He stated: “All OPEC and non-OPEC participants can be proud of what we have done – together – in the face of an unparalleled crisis. World leaders and energy stakeholders everywhere have commended our commitments and achievements. They continue to look to us in the face of calamity.
“Without our base in place, the situation would certainly have been far worse. We continue in our labours, adjusting our decisions month-by-month to ensure energy security during the fragile period still facing the market in the coming months as the world fiercely battles to wrestle this mortal enemy – COVID-19 – to the ground.
“A bright spot has come with the start of immunizations, but rapidly increasing infection rates and faster-spreading strains of the virus are likely to drag on the strong recovery this year. Nonetheless, we do believe that the worst is over!”.
Barkindo, a former Group Managing Director of the Nigerian National Petroleum Corporation, NNPC, explained that OPEC and its allies took the Covid-19 impact into consideration when projections and planning were made for 2021.
According to him, “Our predicted oil demand for 2021 stayed unchanged from the previous month in our January Monthly Oil Market Report, rising by 5.9 mb/d to average 95.9 mb/d. Meanwhile, growth was revised slightly higher for 2020 to a decline of 9.8 mb/d to average 90 mb/d — an unprecedented overall decline of about 10 per cent. OECD Americas displayed poorer performance than expected over 2020, especially the US, while China and India saw better-than-expected figures due to stronger gasoline and petrochemical feedstock requirements.
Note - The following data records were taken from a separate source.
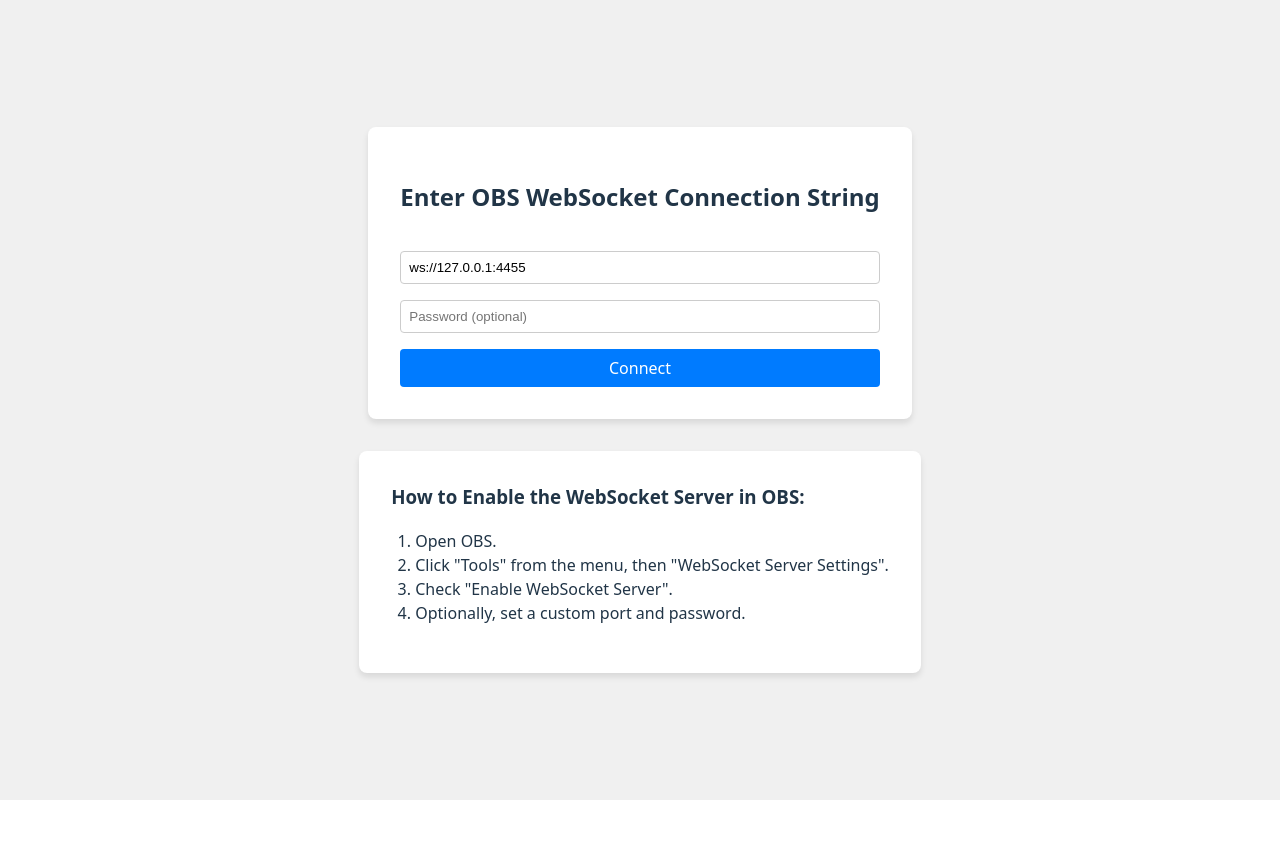
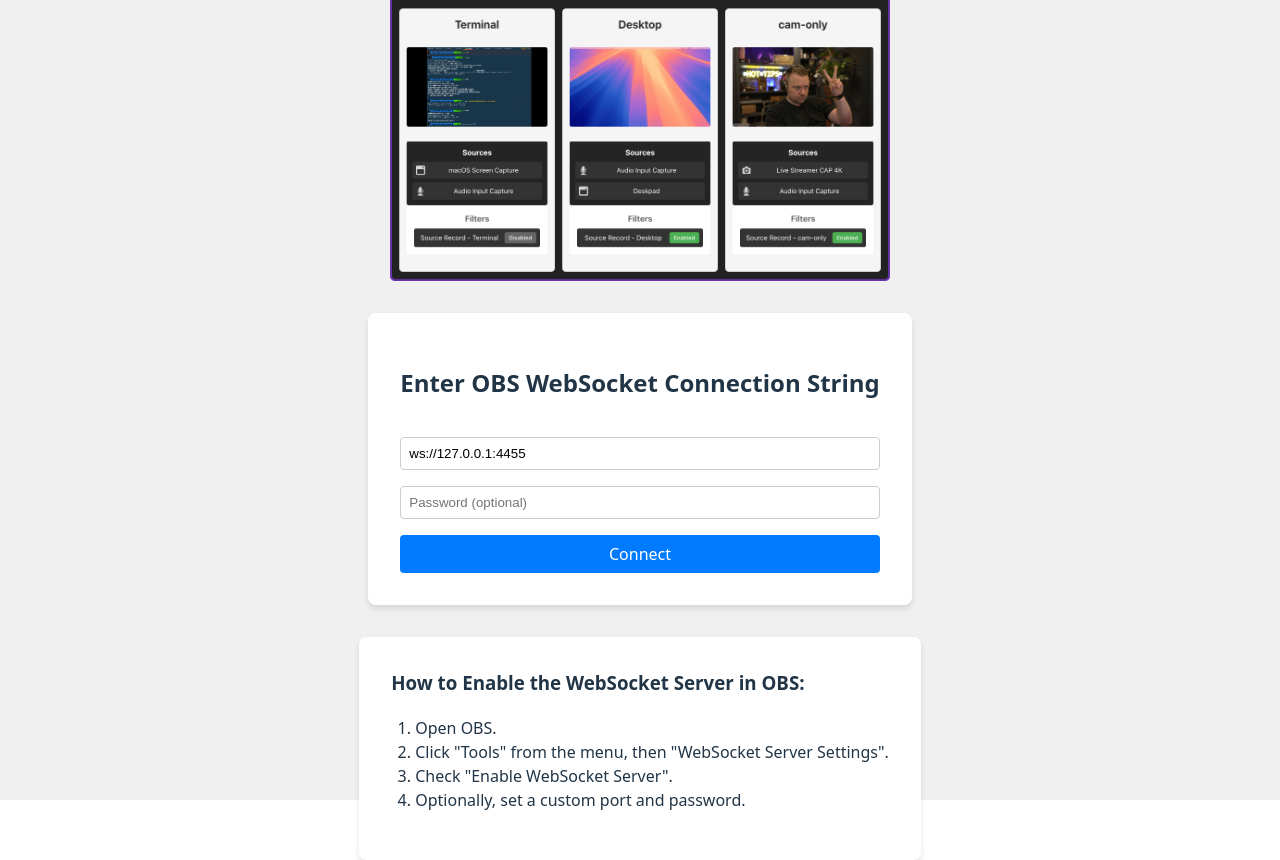
Before and after one commit to wesbos/source-record-ui, a React (Vite) app: page / in a window 1280 px wide. Before the commit the page ends 800 px from the top, so only its background shows below. Built offline with nearby package versions, Linux system fonts and the light colour scheme; what obs-websocket-js would draw is missing.

Commit message:
adds image to connection UI

```diff
--- a/src/components/ConnectionStringInput.css
+++ b/src/components/ConnectionStringInput.css
@@ -5,6 +5,11 @@
   height: 100vh;
   background-color: #f0f0f0;
   flex-direction: column;
+  img {
+    max-width: 500px;
+    width: 100%;
+    margin-bottom: 2rem;
+  }
 }
 
 .connection-string-container form {
--- a/src/components/ConnectionStringInput.tsx
+++ b/src/components/ConnectionStringInput.tsx
@@ -1,5 +1,6 @@
 
 import React, { useState } from 'react';
+import Demo from '../assets/demo.png';
 
 interface ConnectionStringInputProps {
   onConnect: (connectionString: string, password?: string) => void;
@@ -19,6 +20,7 @@
 
   return (
     <div className="connection-string-container">
+      <img src={Demo} alt="OBS Source Record UI" />
       <form onSubmit={handleSubmit}>
         <h2>Enter OBS WebSocket Connection String</h2>
         {error && <div className="error-message">{error}</div>}
```
Also changed, not shown: src/assets/demo.png (renamed from src/demo.png), 1 other file (tests, documents, lock files or other folders).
“With the market currently switching into backwardation, we are hopeful that 2021 will be a good year. In fact, we see the global economy growing by about 4.4 per cent, which is a big leap from the minus 4.1 per cent witnessed in 2020, which will have a positive knock-on effect on oil consumption.
“It is equally important to examine the long-term, post-COVID outlook for the industry, thus I will presently turn to this topic. Indeed, despite what some naysayers put forth, we see a bright future for our industry.
“In our most recent World Oil Outlook for 2020, launched in October of last year, we incorporated the effects of the pandemic as much as possible. As stated in the WOO, “The pandemic’s impact and resulting containment efforts precipitated one of the most tumultuous periods in the history of oil.”
He noted that “despite the large drop in 2020 and the resulting scramble by the industry to cope with massive losses of up to 30 per cent of oil demand in April — the sharpest downturn in living memory — we are optimistic about the future. In fact, global primary energy demand is forecast to continue growing in the medium and long term, rising by a substantial 25 per cent in the period to 2045”.